All is a very strong statement. Some types of fish in some areas may have too high levels, but plenty of fish do not. If you are very conserned about heavy metals than you should avoid to excessive consumption of predatory fish such as shark, tuna and swordfish; and not overindulge in shellfish. In general, just eat a variety of types and do not consume excessive amounts. Fish are excellent sources of high-quality protein, low in saturated fat, contain unique combinations of nutrients not found in other foods. I think the vast majority of nutritionists and food safety authorities would recommend moderate consumption of fish.

Yes, it is a very strong statement. I myself mainly eat sardines and avoid the fish higher in the food chain, like you suggested. Mercury is no joke, it builds up on your system and there's no way off telling what the consequences will be in the long run.


There have been many studies. One author suggested that the problem was related to the VA interfering with calcium in the bones. If this is the case, then bodybuilders probably would not be immune. They would have a higher risk than bodybuilders who did not take the excessive VA.

I guess.... Still I don't think this is something to worry about for a bodybuilder.

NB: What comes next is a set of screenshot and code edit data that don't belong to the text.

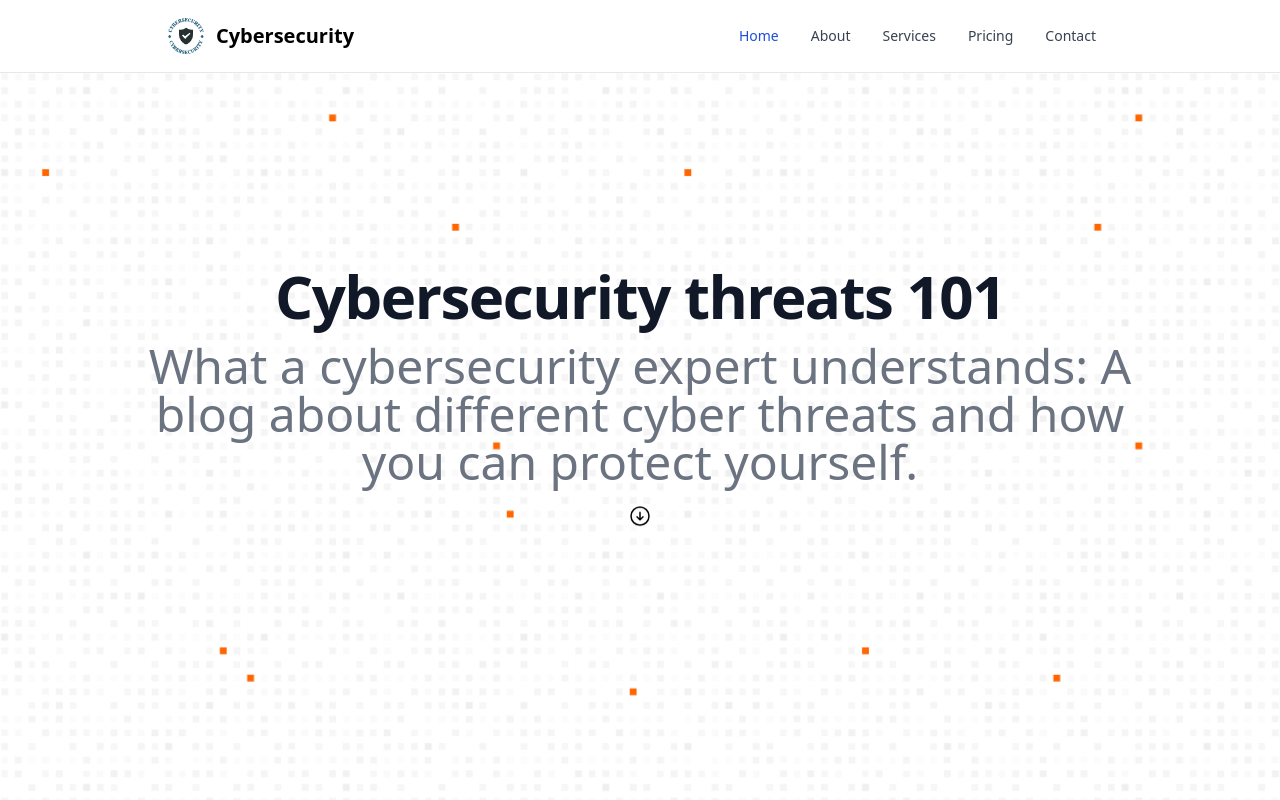
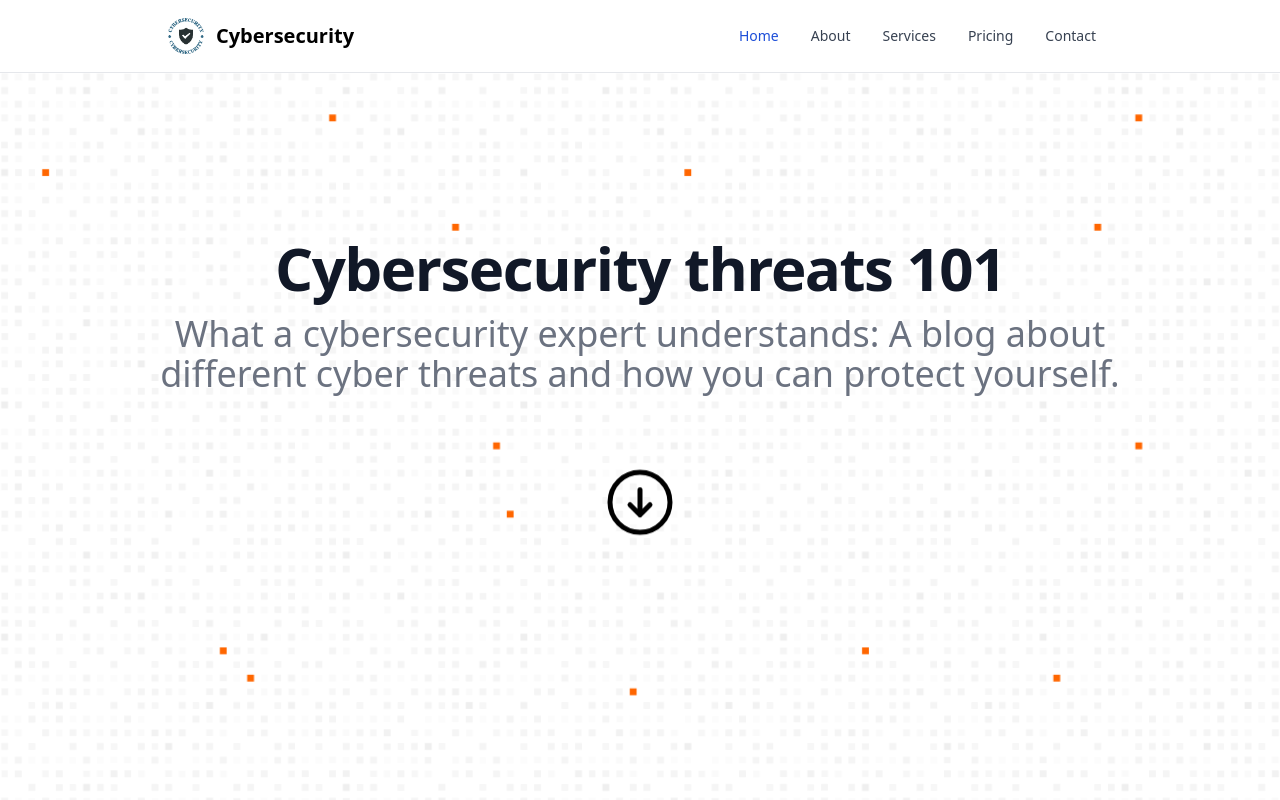
Before and after one commit to mikowesome/nextjs-assessment, a Next.js app: page / in a window 1280 px wide. Shown: the top 800 px of the page. Built offline with nearby package versions, Linux system fonts and the light colour scheme.

Commit message:
refactor font sizing and svg size

```diff
--- a/pages/index.js
+++ b/pages/index.js
@@ -15,11 +15,11 @@ const Home = ({ articles }) => {
                 <h1 className="text-3xl text-center font-extrabold leading-9 tracking-tight text-gray-900 sm:text-4xl sm:leading-10 md:text-5xl xl:text-6xl mb-4">
                     Cybersecurity threats 101
                 </h1>
-                <p className="mb-6 text-lg text-center font-medium text-gray-500 lg:text-3xl sm:text-xl xl:text-5xl dark:text-gray-400">
+                <p className="mb-6 text-base text-center font-medium text-gray-500 lg:text-2xl sm:text-lg xl:text-4xl dark:text-gray-400">
                     What a cybersecurity expert understands: A blog about different cyber threats and how you can protect yourself.
                 </p>
-                <a className="animate-bounce cursor-pointer" href="#articles">
-                    <svg xmlns="http://www.w3.org/2000/svg" fill="none" viewBox="0 0 24 24" strokeWidth="1.5" stroke="currentColor" className="w-6 h-6">
+                <a className="animate-bounce cursor-pointer mt-16" href="#articles">
+                    <svg xmlns="http://www.w3.org/2000/svg" fill="none" viewBox="0 0 24 24" strokeWidth="1.5" stroke="currentColor" className="h-20 w-20">
                         <path strokeLinecap="round" strokeLinejoin="round" d="M9 12.75l3 3m0 0l3-3m-3 3v-7.5M21 12a9 9 0 11-18 0 9 9 0 0118 0z" />
                     </svg>
                 </a>
```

MrWebb78
02-15-2003, 02:52 PM
once again, the whole food is far superior to the supplement. just eat, and save your money, one less supplement youll have to buy

restless
02-15-2003, 03:00 PM
Originally posted by MrWebb78
once again, the whole food is far superior to the supplement. just eat, and save your money, one less supplement youll have to buy

Yes, and since we're all mercury deficient.....

bradley
02-15-2003, 04:09 PM
Originally posted by MrWebb78
once again, the whole food is far superior to the supplement. just eat, and save your money, one less supplement youll have to buy

Although I would usually agree with the above statement, but when it comes to omega-3 fatty acids I find it hard to get adequate amounts from whole foods. A little flax oil and or fish oil is a beneficial supplement IMO.